Blood plasma not so simple after all
The thinning and breaking of blood-plasma filaments reveals the fluid’s viscoelasticity.
February 4, 2013Published: February 4, 2013
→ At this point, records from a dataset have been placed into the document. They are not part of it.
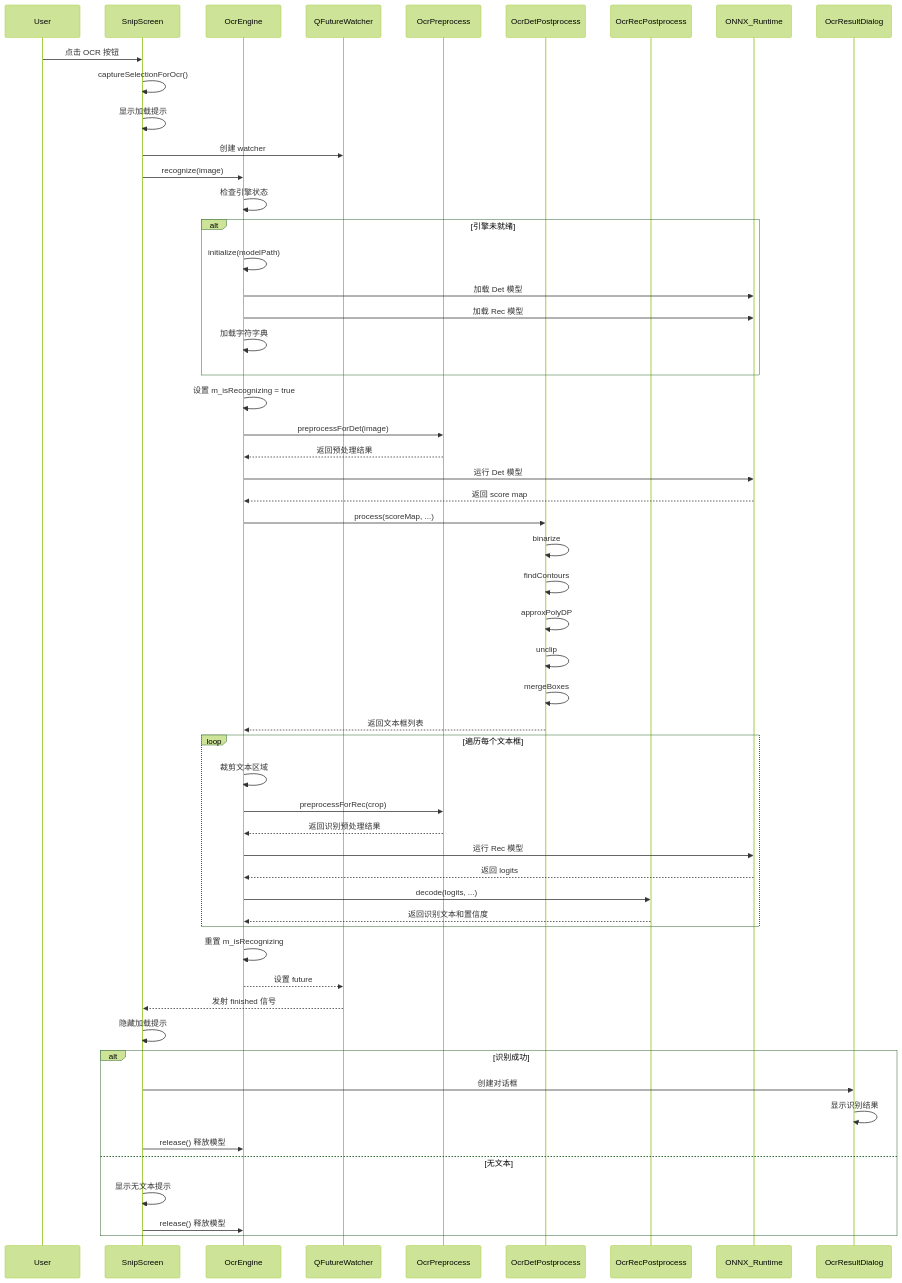
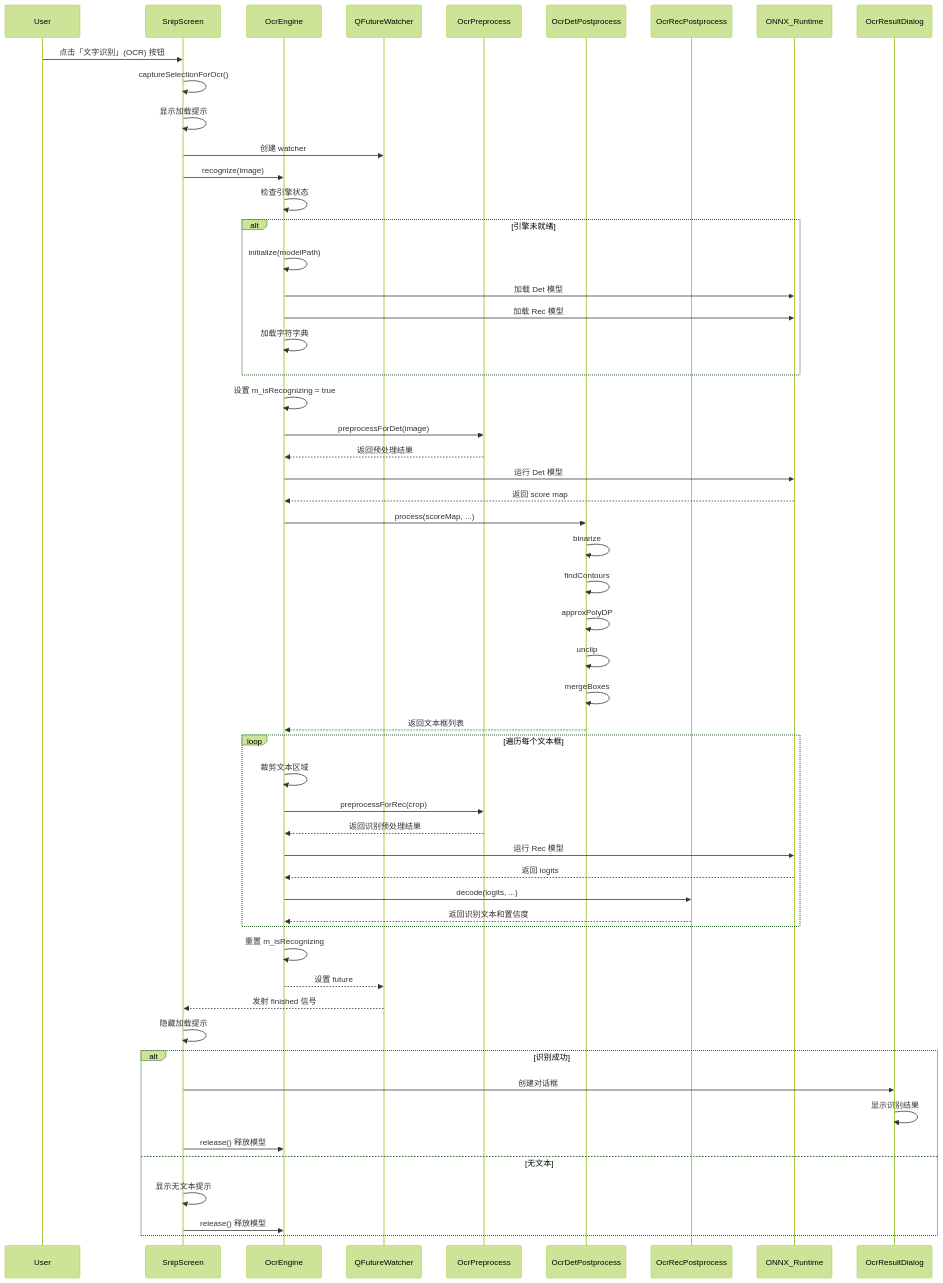
Before and after one commit to ChiangyangNPU/quick-shot: the eighth of 11 diagrams in docs/ocr.md, drawn with Mermaid (forest theme). The commit also changed 9 other files, not shown here.

````diff
--- a/docs/ocr.md
+++ b/docs/ocr.md
@@ -460,66 +460,66 @@
 ```mermaid
 sequenceDiagram
     participant User
     participant SnipScreen
     participant OcrEngine
     participant QFutureWatcher
     participant OcrPreprocess
     participant OcrDetPostprocess
     participant OcrRecPostprocess
     participant ONNX_Runtime
     participant OcrResultDialog
 
-    User->>SnipScreen: 点击 OCR 按钮
+    User->>SnipScreen: 点击「文字识别」(OCR) 按钮
     SnipScreen->>SnipScreen: captureSelectionForOcr()
     SnipScreen->>SnipScreen: 显示加载提示
     SnipScreen->>QFutureWatcher: 创建 watcher
     SnipScreen->>OcrEngine: recognize(image)
     
     OcrEngine->>OcrEngine: 检查引擎状态
     alt 引擎未就绪
         OcrEngine->>OcrEngine: initialize(modelPath)
         OcrEngine->>ONNX_Runtime: 加载 Det 模型
         OcrEngine->>ONNX_Runtime: 加载 Rec 模型
         OcrEngine->>OcrEngine: 加载字符字典
     end
     
     OcrEngine->>OcrEngine: 设置 m_isRecognizing = true
     OcrEngine->>OcrPreprocess: preprocessForDet(image)
     OcrPreprocess-->>OcrEngine: 返回预处理结果
     
     OcrEngine->>ONNX_Runtime: 运行 Det 模型
     ONNX_Runtime-->>OcrEngine: 返回 score map
     
     OcrEngine->>OcrDetPostprocess: process(scoreMap, ...)
     OcrDetPostprocess->>OcrDetPostprocess: binarize
     OcrDetPostprocess->>OcrDetPostprocess: findContours
     OcrDetPostprocess->>OcrDetPostprocess: approxPolyDP
     OcrDetPostprocess->>OcrDetPostprocess: unclip
     OcrDetPostprocess->>OcrDetPostprocess: mergeBoxes
     OcrDetPostprocess-->>OcrEngine: 返回文本框列表
     
     loop 遍历每个文本框
         OcrEngine->>OcrEngine: 裁剪文本区域
         OcrEngine->>OcrPreprocess: preprocessForRec(crop)
         OcrPreprocess-->>OcrEngine: 返回识别预处理结果
         OcrEngine->>ONNX_Runtime: 运行 Rec 模型
         ONNX_Runtime-->>OcrEngine: 返回 logits
         OcrEngine->>OcrRecPostprocess: decode(logits, ...)
         OcrRecPostprocess-->>OcrEngine: 返回识别文本和置信度
     end
     
     OcrEngine->>OcrEngine: 重置 m_isRecognizing
     OcrEngine-->>QFutureWatcher: 设置 future
     
     QFutureWatcher-->>SnipScreen: 发射 finished 信号
     SnipScreen->>SnipScreen: 隐藏加载提示
     
     alt 识别成功
         SnipScreen->>OcrResultDialog: 创建对话框
         OcrResultDialog->>OcrResultDialog: 显示识别结果
         SnipScreen->>OcrEngine: release() 释放模型
     else 无文本
         SnipScreen->>SnipScreen: 显示无文本提示
         SnipScreen->>OcrEngine: release() 释放模型
     end
 ```
````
Blood cells make up about 46% of human blood; the rest is protein-rich, aqueous plasma. Collectively, the liquid behaves as a non-Newtonian fluid: Unlike, say, water, whose viscosity is independent of flow rate, blood becomes less viscous the faster it flows. That behavior is crucial to understanding the flow instabilities that arise near aneurysms and vasoconstrictions, and it’s generally attributed entirely to the interactions between blood cells; the plasma itself is thought to be Newtonian. Although conventional shear measurements seem to confirm that view, new results obtained with a technique known as capillary breakup extensional rheometry suggest a more complicated picture. Researchers led by Christian Wagner (Saarland University, Saarbrücken, Germany) and Paulo Arratia (University of Pennsylvania) watched as capillary forces caused a liquid bridge of plasma to stretch, narrow, and eventually break. A Newtonian fluid would have broken up while the bridge was still relatively thick and would have left behind a lone satellite droplet. But as shown in this time series of images, the plasma formed a long, thin filament whose width decayed exponentially with time. And when the filament did break, it left behind a necklace-like string of droplets, barely visible in the final frame. The implication—that the fluid is not Newtonian but viscoelastic—suggests that plasma could itself be a factor in certain blood-flow instabilities. (M. Brust et al., Phys. Rev. Lett., in press.)—Ashley G. Smart